(Edit difference data)

= Beginning of Section =

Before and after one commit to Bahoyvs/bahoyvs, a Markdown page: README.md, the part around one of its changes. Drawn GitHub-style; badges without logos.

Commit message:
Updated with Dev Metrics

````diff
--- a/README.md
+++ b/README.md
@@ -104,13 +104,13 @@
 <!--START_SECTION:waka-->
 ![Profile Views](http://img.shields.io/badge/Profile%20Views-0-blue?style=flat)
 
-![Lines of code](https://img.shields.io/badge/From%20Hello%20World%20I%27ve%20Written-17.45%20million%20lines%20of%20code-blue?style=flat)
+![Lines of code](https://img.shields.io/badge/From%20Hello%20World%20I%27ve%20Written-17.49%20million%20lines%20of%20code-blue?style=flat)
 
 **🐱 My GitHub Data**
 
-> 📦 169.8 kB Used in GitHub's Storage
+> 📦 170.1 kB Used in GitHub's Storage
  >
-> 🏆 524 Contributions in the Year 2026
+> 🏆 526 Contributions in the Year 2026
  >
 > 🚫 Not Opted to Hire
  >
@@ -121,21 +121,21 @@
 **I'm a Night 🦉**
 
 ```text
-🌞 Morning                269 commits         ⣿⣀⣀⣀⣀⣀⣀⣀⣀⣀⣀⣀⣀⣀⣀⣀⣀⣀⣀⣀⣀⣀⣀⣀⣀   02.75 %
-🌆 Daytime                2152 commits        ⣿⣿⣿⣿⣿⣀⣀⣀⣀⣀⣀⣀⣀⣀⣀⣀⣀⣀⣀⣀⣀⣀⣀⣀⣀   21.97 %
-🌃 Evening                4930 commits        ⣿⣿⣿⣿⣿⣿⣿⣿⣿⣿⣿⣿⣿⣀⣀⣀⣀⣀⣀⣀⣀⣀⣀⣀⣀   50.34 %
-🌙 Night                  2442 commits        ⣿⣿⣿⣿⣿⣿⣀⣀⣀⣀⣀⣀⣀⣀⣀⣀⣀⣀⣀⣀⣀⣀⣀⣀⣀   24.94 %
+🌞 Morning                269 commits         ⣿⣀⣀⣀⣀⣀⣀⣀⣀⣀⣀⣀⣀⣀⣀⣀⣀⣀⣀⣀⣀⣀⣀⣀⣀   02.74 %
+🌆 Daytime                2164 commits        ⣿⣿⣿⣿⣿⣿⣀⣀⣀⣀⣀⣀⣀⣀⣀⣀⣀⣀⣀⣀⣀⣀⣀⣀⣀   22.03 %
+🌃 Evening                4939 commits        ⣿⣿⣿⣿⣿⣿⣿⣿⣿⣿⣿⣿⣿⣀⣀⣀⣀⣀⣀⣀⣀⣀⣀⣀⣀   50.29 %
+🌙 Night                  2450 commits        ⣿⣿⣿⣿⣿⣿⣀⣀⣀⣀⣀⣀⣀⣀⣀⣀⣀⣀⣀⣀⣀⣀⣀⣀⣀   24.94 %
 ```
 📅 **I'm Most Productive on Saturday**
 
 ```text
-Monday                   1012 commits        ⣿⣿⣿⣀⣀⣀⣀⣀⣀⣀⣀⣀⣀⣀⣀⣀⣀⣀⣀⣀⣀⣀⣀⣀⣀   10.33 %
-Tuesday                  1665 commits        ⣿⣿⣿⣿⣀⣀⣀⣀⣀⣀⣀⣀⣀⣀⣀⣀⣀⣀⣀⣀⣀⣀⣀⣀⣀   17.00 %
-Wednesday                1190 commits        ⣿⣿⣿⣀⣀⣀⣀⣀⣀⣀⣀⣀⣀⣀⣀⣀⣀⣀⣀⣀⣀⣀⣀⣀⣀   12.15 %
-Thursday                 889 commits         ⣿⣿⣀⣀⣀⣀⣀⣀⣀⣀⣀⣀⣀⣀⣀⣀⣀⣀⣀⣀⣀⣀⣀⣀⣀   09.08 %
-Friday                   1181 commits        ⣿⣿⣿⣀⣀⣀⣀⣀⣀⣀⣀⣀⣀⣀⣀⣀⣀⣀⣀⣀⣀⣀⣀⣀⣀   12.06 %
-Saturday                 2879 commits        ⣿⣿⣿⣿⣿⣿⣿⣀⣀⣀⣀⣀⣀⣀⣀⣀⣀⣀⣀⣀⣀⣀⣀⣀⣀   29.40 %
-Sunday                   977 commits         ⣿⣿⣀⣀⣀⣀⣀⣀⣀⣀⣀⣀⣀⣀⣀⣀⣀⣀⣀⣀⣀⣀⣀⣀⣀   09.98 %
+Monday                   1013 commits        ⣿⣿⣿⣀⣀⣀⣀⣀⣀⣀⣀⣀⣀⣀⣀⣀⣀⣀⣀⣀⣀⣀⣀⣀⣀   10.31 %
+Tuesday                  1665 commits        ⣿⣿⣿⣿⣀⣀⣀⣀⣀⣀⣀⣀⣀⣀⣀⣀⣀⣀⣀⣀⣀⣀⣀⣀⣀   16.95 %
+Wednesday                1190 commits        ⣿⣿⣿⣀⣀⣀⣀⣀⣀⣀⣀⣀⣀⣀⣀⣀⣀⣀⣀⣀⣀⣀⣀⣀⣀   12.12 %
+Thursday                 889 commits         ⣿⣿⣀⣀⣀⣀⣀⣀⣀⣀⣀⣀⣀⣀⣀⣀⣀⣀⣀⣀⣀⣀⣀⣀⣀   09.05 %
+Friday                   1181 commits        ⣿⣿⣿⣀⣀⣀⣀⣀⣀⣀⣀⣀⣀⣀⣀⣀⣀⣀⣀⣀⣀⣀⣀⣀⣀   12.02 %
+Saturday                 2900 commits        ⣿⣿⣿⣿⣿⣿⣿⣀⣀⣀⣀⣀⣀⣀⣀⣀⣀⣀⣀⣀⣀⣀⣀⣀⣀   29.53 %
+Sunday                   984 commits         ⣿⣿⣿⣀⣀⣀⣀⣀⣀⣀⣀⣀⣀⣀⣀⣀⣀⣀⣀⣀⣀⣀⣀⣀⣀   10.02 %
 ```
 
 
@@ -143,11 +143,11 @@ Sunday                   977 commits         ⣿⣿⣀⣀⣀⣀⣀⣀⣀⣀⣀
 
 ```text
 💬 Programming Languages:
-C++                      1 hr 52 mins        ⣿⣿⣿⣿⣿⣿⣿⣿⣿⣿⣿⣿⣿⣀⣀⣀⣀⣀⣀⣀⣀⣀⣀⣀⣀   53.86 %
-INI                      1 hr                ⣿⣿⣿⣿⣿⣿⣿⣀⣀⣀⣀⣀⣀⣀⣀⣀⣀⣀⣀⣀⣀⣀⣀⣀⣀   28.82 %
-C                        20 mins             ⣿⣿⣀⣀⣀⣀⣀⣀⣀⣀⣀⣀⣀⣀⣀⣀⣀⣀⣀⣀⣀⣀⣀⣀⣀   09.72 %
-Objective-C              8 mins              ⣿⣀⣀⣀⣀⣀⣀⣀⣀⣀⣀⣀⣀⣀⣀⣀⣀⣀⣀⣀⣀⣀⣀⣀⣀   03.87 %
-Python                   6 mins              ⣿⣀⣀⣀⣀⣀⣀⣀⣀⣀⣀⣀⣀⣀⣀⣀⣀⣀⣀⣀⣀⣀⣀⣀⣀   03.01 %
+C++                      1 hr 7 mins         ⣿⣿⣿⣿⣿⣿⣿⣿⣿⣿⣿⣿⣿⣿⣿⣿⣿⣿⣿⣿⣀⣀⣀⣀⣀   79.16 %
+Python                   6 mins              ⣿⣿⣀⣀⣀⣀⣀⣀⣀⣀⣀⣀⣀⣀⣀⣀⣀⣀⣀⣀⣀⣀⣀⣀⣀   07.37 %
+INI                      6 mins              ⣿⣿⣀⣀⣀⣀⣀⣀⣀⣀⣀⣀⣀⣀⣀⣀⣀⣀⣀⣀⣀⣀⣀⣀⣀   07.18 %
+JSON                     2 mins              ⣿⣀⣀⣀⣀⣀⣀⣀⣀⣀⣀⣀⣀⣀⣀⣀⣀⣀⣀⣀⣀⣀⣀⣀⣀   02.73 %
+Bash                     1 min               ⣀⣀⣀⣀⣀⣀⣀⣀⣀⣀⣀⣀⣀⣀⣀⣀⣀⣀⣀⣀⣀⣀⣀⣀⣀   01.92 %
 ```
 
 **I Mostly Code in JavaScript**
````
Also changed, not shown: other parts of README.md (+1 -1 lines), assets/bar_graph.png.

= End of Section =

• **About this exercise**
Please retype exactly the line containing "1 hr 7 mins" and each line after it to the end of the records, and nothing more.

• **Solution below**
+C++                      1 hr 7 mins         ⣿⣿⣿⣿⣿⣿⣿⣿⣿⣿⣿⣿⣿⣿⣿⣿⣿⣿⣿⣿⣀⣀⣀⣀⣀   79.16 %
+Python                   6 mins              ⣿⣿⣀⣀⣀⣀⣀⣀⣀⣀⣀⣀⣀⣀⣀⣀⣀⣀⣀⣀⣀⣀⣀⣀⣀   07.37 %
+INI                      6 mins              ⣿⣿⣀⣀⣀⣀⣀⣀⣀⣀⣀⣀⣀⣀⣀⣀⣀⣀⣀⣀⣀⣀⣀⣀⣀   07.18 %
+JSON                     2 mins              ⣿⣀⣀⣀⣀⣀⣀⣀⣀⣀⣀⣀⣀⣀⣀⣀⣀⣀⣀⣀⣀⣀⣀⣀⣀   02.73 %
+Bash                     1 min               ⣀⣀⣀⣀⣀⣀⣀⣀⣀⣀⣀⣀⣀⣀⣀⣀⣀⣀⣀⣀⣀⣀⣀⣀⣀   01.92 %
 ```
 
 **I Mostly Code in JavaScript**
````
Also changed, not shown: other parts of README.md (+1 -1 lines), assets/bar_graph.png.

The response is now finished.